And in perhaps one of the most memorable TV episodes ever, I Love Lucy touched on the theme of pregnancy, when Lucy gave birth to Little Ricky on January 19,
1953, the same day the real-life Lucy delivered her son Desi Jr. by cesarean. (Ball and Arnaz's first child, Lucie, had arrived two years before.)
As the title of the show indicated, Lucy was the star. While she could at times downplay her hard work, Ball was a perfectionist. Contrary to perception, rarely was anything ad-libbed. It was routine for the actress to spend hours rehearsing her antics and facial expressions. And her groundbreaking work in comedy paved the way for future stars such as Mary Tyler Moore, Penny Marshall, Cybill Shepherd and even Robin Williams.
Her genius did not go unrecognized. During its six-year run, I Love Lucy's success was unmatched. For four of its seasons, the sitcom was the No. 1 show in the country. In 1953 the program captured an unheard-of 67.3 audience share, which included a 71.1 rating for the episode that featured Little Ricky's birth, a turnout that surpassed the television audience for President Eisenhower's inauguration ceremonies.
While the show ended in 1957, Desilu Productions continued on, producing more television hits like Our Miss Brooks, Make Room for Daddy, The Dick Van Dyke Show, The Untouchables, Star Trek and Mission: Impossible.
In 1960 Ball and Arnaz divorced. Two years later, Ball, now remarried to comedian Gary Morton, bought out her former husband and took over Desilu Productions, making her the first woman to run a major television production studio. She eventually sold the company to Gulf-Western in 1967 for $17 milllion.
More acting work followed, including a pair of sitcoms, The Lucy Show (1962-68) and Here's Lucy (1968-73). Both achieved a modest level of success, but neither captured the magic that had defined her earlier program with Arnaz. It didn't matter, though. Even if she had never done another piece of acting again, Lucille Ball's impact on the world of comedy and the television industry in general would have been widely recognized.
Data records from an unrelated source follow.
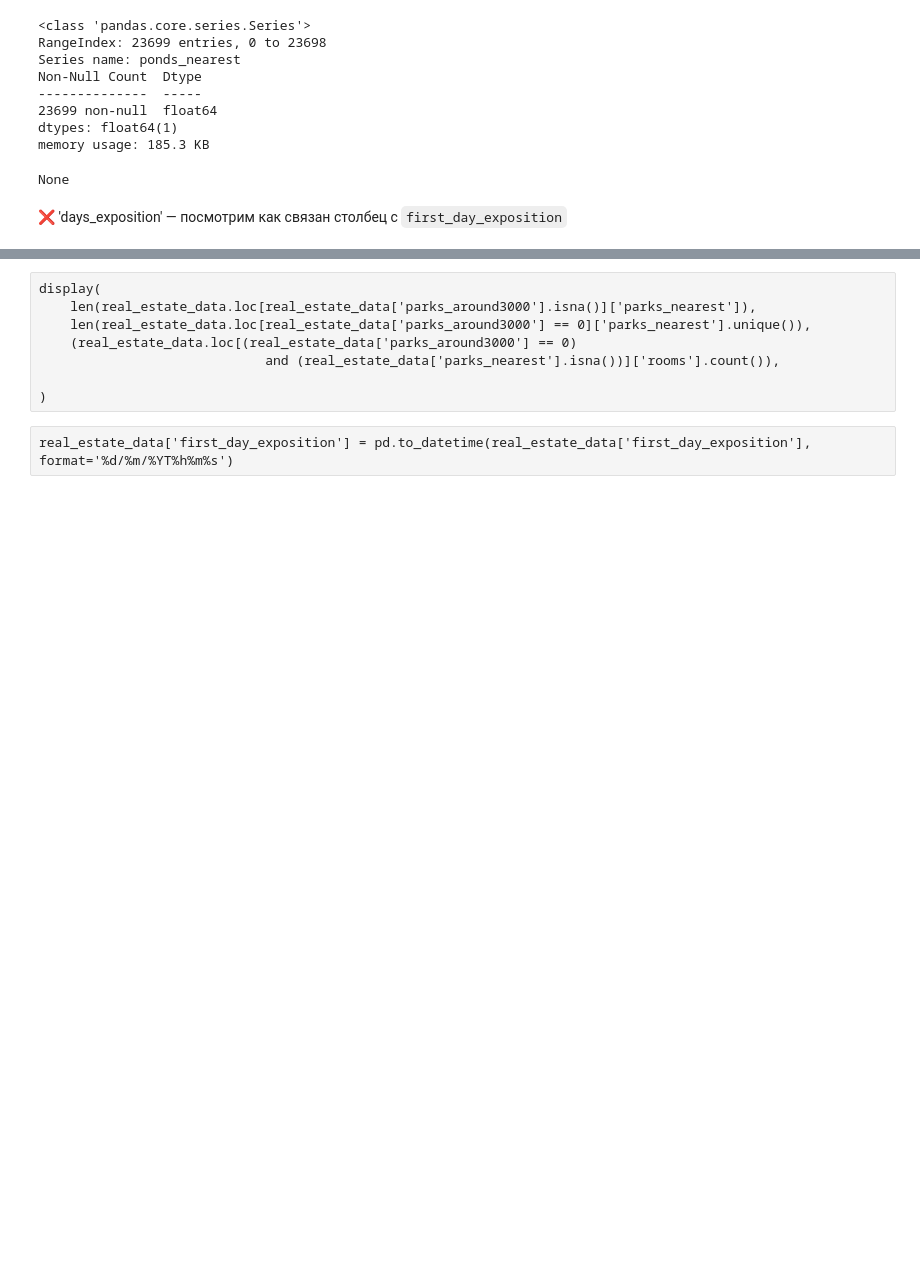
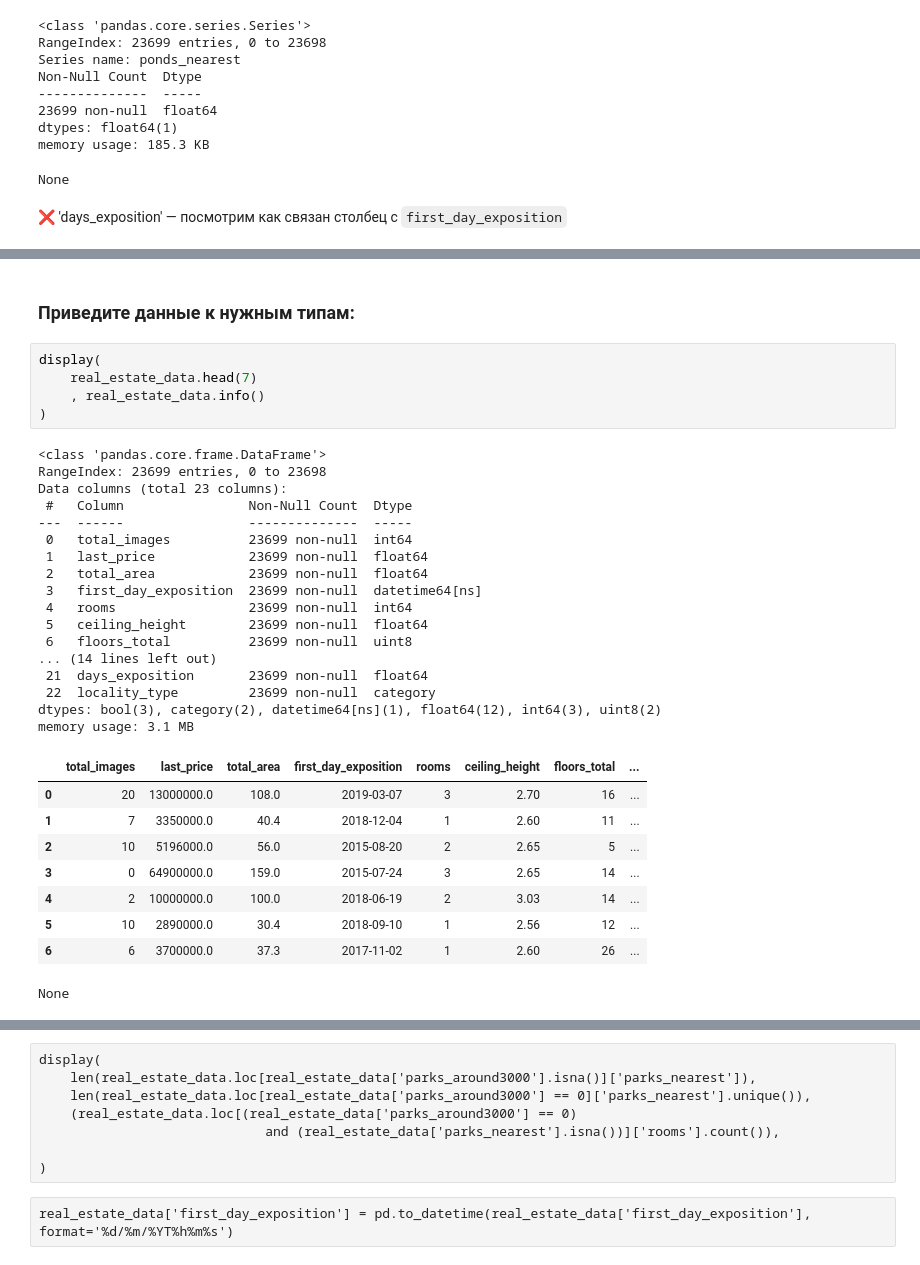
Before and after one commit to zabelin-ds/practicum, a Jupyter notebook: 03_project/real_estate_00.ipynb, the cells around one changed output, grey strips where cells are left out. Drawn from its saved outputs; the diff is of its cells as text; blank space fills up the shorter version.

```diff
--- a/03_project/real_estate_00.ipynb
+++ b/03_project/real_estate_00.ipynb
@@ -1764,0 +1862,34 @@ None
+# %% [markdown]
+### Приведите данные к нужным типам:
+# %%
+display(
+    real_estate_data.head(7)
+    , real_estate_data.info()
+)
+# %% [output]
+<class 'pandas.core.frame.DataFrame'>
+RangeIndex: 23699 entries, 0 to 23698
+Data columns (total 23 columns):
+ #   Column                Non-Null Count  Dtype
+---  ------                --------------  -----
+ 0   total_images          23699 non-null  int64
+ 1   last_price            23699 non-null  float64
+ 2   total_area            23699 non-null  float64
+ 3   first_day_exposition  23699 non-null  datetime64[ns]
+ 4   rooms                 23699 non-null  int64
+ 5   ceiling_height        23699 non-null  float64
+ 6   floors_total          23699 non-null  uint8
+... (14 lines left out)
+ 21  days_exposition       23699 non-null  float64
+ 22  locality_type         23699 non-null  category
+dtypes: bool(3), category(2), datetime64[ns](1), float64(12), int64(3), uint8(2)
+memory usage: 3.1 MB
+|  | total_images | last_price | total_area | first_day_exposition | rooms | ceiling_height | floors_total | ... |
+| 0 | 20 | 13000000.0 | 108.0 | 2019-03-07 | 3 | 2.70 | 16 | ... |
+| 1 | 7 | 3350000.0 | 40.4 | 2018-12-04 | 1 | 2.60 | 11 | ... |
+| 2 | 10 | 5196000.0 | 56.0 | 2015-08-20 | 2 | 2.65 | 5 | ... |
+| 3 | 0 | 64900000.0 | 159.0 | 2015-07-24 | 3 | 2.65 | 14 | ... |
+| 4 | 2 | 10000000.0 | 100.0 | 2018-06-19 | 2 | 3.03 | 14 | ... |
+| 5 | 10 | 2890000.0 | 30.4 | 2018-09-10 | 1 | 2.56 | 12 | ... |
+| 6 | 6 | 3700000.0 | 37.3 | 2017-11-02 | 1 | 2.60 | 26 | ... |
+None
```
Also changed, not shown: parts of 13 cells of this notebook.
In 1971 she became the first woman to receive the International Radio and Television Society's Gold Medal. In addition there were four Emmys, induction into the Television Hall of Fame and recognition for her life's work from the Kennedy Center for the Performing Arts.
In 1985, Ball strayed from her comedic background to take on a dramatic role as a homeless woman in the made-for-TV movie Stone Pillow. While it was hardly a smash hit, Ball earned some praise for her performance. Most critics, though, wanted to see her return to comedy, and in 1986 she debuted a new CBS sitcom, Life With Lucy. The program earned its star $2.3 million but not much of an audience.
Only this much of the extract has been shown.